His motivation takes a bit of swallowing too. On the one hand, a movie in which a top-level conspiracy has been hatched within the military industrial complex in order to further the interests of global aggression, with the patsy an Arab terrorist (“It’s clear he was ready to die for his cause… ‘I fly into the arms of Allah’”) wouldn’t have “flown” three years later. Indeed, the “deadly conspiracy” is announced as such in a news report (so this is a world where conspiracies do exist officially).
Kevin: You ever listen to a man drowning? They don’t die quietly.
On the other, Dunne as a patriot fiercely loyal to his men, trying to bundle through the deal for the new anti-missile defence system Norfolk Test and justifying himself with an example of the lives lost to an Iraqi missile and how it might have been prevented. This, in the full knowledge that the test results were fixed, doesn’t really wash; how will his argument stand up if the time needed to get the system right following the deal doesn’t pan out? If it leads to more men’s loss of lives (the alternative of course, is that this is just bluster and he’s not really convinced of the moral imperative. Rather, he’s just in it for what he can make).
Ricky: What would I arrest you for? Getting up too quick?
The juggling of elements in De Palma’s opening section is dazzling, something that brings up short all those one-take pretenders (I’m looking at you, so-called Sam Mendes). This is the next step on from The Bonfire of the Vanities indulgent, extended take folly, as Rashomon-style, Ricky is then required to reconsider and interrogate all he has seen through different perspectives as the movie progresses. He’s caught up in the excitement of the boxing match, so the details his cop’s eye takes in at the time have the sheen of ambivalence. There’s Gugino’s Julia, ultimately winged by a bullet, a fake Vertigo blonde with a tumbling wig and lost glasses making her myopic. There’s fighter Lincoln Tyler (Stan Shaw), whose rousing from a “KO” when a bullet rings out rouses Ricky’s realisation something crooked is afoot. There’s the redhead, very iconographically De Palma, there to “distract” Dunne. During Tropical Storm Jezebel.
Ned Campbell: What do you think this is? A bus stop?!
And Snake Eyes has zip as Ricky follows the clues, hearing (and seeing, via De Palma POV flashbacks) the testimony of Tyler, Dunne and Julia. As the action progresses, the director conjures several impressive suspense sequences, notably as both Ricky and Dunne are on the hunt for Julia, Ryiuchi Sakamoto’s driving score propelling the parallel missions. The director utilises some enviably assured bird’s-eye views of the activity in adjoining hotel rooms (a rowdy kegger going on next door to David Anthony Higgins, who mistakenly thinks he has scored with Julia). It’s the kind of bravura Spielberg likely referred to when devising the similar set up in Minority Report.

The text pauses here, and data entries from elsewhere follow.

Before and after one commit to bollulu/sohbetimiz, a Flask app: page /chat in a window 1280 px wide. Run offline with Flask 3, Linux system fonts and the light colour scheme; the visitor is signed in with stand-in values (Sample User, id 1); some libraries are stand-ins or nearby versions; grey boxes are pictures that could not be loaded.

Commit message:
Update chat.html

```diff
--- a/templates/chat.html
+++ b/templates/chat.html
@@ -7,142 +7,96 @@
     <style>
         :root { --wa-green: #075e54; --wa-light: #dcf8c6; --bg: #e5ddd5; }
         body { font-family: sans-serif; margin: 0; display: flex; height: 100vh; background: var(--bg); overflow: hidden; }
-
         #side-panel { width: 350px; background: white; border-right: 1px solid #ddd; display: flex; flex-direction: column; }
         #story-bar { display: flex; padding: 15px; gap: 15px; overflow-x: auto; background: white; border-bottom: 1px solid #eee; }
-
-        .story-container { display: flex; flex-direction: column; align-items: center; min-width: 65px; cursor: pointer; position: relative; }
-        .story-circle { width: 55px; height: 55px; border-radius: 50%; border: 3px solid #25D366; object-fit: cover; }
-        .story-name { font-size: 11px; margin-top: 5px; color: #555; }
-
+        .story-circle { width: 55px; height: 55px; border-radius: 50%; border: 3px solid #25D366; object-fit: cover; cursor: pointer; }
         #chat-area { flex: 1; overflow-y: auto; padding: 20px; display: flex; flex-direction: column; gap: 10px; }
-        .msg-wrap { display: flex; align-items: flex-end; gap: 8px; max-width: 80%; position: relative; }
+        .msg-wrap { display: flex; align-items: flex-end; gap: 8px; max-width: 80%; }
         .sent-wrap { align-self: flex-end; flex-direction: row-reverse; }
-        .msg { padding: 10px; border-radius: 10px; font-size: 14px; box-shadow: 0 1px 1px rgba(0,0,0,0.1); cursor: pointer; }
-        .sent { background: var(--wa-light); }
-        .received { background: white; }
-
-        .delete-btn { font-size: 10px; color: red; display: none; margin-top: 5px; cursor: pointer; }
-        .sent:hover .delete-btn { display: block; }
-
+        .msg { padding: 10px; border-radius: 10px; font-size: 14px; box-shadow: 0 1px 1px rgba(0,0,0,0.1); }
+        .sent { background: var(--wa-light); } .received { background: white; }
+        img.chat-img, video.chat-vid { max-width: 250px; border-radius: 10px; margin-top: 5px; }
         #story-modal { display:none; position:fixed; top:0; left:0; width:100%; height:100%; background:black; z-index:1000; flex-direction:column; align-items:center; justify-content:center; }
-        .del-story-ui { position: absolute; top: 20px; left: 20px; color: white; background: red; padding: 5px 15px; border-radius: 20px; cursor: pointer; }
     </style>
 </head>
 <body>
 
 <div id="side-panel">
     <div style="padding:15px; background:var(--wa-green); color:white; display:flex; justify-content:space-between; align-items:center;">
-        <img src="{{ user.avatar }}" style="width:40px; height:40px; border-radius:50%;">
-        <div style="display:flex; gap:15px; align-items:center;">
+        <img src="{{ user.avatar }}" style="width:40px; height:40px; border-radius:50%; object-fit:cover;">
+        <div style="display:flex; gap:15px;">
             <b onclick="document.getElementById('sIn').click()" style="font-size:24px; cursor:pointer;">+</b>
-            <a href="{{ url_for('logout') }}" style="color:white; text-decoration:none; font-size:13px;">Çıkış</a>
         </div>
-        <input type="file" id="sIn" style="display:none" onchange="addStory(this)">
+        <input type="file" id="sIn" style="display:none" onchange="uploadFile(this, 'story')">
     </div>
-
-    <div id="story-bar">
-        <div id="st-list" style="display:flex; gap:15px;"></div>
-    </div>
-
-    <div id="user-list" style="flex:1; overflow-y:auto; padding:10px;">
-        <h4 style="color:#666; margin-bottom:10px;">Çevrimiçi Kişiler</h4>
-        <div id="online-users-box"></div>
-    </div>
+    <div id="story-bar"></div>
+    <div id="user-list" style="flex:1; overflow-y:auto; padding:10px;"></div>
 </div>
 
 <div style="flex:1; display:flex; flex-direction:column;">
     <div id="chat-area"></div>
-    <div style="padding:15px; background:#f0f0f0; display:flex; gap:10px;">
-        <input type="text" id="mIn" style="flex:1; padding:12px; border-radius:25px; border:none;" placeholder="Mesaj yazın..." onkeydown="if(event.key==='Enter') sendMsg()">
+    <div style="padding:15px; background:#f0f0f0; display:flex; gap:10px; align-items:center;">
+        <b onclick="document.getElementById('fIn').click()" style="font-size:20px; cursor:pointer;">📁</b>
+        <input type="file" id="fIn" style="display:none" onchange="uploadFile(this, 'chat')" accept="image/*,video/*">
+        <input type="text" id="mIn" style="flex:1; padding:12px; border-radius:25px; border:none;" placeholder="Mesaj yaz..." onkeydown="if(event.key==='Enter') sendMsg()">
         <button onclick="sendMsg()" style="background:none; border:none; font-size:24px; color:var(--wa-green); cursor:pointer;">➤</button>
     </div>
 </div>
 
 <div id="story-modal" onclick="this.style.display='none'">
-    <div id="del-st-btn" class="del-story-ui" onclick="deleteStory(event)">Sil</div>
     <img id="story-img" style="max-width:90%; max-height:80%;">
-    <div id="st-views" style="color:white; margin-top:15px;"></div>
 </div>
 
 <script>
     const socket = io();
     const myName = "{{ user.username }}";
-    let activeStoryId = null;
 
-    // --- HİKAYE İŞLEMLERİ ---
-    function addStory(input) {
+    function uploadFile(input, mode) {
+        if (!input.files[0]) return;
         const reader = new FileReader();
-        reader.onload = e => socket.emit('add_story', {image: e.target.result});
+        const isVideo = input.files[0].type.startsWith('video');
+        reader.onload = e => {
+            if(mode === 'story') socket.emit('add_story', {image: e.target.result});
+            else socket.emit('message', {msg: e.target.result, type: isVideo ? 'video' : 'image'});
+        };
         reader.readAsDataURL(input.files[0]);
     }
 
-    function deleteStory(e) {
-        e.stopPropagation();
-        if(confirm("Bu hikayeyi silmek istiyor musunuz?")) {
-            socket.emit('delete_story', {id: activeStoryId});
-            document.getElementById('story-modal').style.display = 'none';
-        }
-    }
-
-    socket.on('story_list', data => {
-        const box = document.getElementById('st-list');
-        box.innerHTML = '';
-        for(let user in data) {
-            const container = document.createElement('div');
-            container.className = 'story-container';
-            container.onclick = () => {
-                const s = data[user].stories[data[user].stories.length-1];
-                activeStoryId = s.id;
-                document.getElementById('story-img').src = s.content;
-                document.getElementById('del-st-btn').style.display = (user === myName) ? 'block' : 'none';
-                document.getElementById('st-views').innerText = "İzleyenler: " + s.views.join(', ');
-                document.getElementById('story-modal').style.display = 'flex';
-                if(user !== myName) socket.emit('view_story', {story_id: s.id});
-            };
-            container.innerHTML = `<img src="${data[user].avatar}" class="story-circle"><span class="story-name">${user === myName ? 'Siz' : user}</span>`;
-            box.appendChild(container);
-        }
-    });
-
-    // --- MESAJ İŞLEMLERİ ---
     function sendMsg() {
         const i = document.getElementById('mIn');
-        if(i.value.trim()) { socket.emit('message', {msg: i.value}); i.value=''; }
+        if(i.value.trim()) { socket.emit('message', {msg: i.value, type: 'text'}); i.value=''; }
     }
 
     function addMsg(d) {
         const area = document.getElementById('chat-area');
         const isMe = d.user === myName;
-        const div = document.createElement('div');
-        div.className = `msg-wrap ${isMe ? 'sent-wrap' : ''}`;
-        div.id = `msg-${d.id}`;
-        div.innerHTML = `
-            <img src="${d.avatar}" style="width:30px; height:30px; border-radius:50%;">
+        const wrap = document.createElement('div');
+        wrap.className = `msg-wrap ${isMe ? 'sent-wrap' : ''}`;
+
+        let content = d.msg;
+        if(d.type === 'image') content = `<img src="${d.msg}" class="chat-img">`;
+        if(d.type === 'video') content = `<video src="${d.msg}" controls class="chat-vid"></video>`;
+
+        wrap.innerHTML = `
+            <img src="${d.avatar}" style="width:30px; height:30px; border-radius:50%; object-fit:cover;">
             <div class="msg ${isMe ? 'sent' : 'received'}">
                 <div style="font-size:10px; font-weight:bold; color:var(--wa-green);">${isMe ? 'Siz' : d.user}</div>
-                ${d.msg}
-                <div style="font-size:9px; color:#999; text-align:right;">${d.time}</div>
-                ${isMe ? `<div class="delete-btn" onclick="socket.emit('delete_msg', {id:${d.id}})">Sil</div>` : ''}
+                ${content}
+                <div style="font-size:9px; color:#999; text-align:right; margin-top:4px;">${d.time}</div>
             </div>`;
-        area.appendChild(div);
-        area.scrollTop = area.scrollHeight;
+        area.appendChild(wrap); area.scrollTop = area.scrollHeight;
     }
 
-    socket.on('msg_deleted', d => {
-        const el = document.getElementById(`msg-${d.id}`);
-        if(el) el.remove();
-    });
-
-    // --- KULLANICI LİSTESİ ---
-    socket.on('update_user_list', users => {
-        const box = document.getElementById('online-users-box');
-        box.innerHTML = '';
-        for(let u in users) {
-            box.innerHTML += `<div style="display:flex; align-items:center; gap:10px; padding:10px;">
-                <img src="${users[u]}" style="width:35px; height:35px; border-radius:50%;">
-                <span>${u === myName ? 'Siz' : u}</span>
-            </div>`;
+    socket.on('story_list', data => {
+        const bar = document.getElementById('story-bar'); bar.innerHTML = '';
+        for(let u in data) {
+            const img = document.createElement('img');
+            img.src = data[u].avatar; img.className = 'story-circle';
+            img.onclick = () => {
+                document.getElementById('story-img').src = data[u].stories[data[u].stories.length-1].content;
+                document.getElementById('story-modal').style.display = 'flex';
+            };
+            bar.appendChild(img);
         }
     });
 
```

Ricky: Oh, what the hell. At least I got to be on TV.
De Palma throws in one of his disposably dreadful epilogues, so dumb you charitably tend to think it must be intentional (see also Dressed to Kill); we’re guided through Ricky being feted, falling from grace and being sent to prison, but with the sweetener of Julia waiting when he comes out. Such over-enunciation of his fate isn’t why Snake Eyes ultimately doesn’t quite hit the mark, though. It’s a positive that the movie is brief, but it might have worked more effectively if there were more red herrings, tangled webs to dip in and out of, and clues to sift through (Julia is left locked in a room for about half an hour). As a piece of intrigue, it’s the director sipping from the same pool as Blow Out, just not quite as dazzling (and in both cases unable to stick the landing).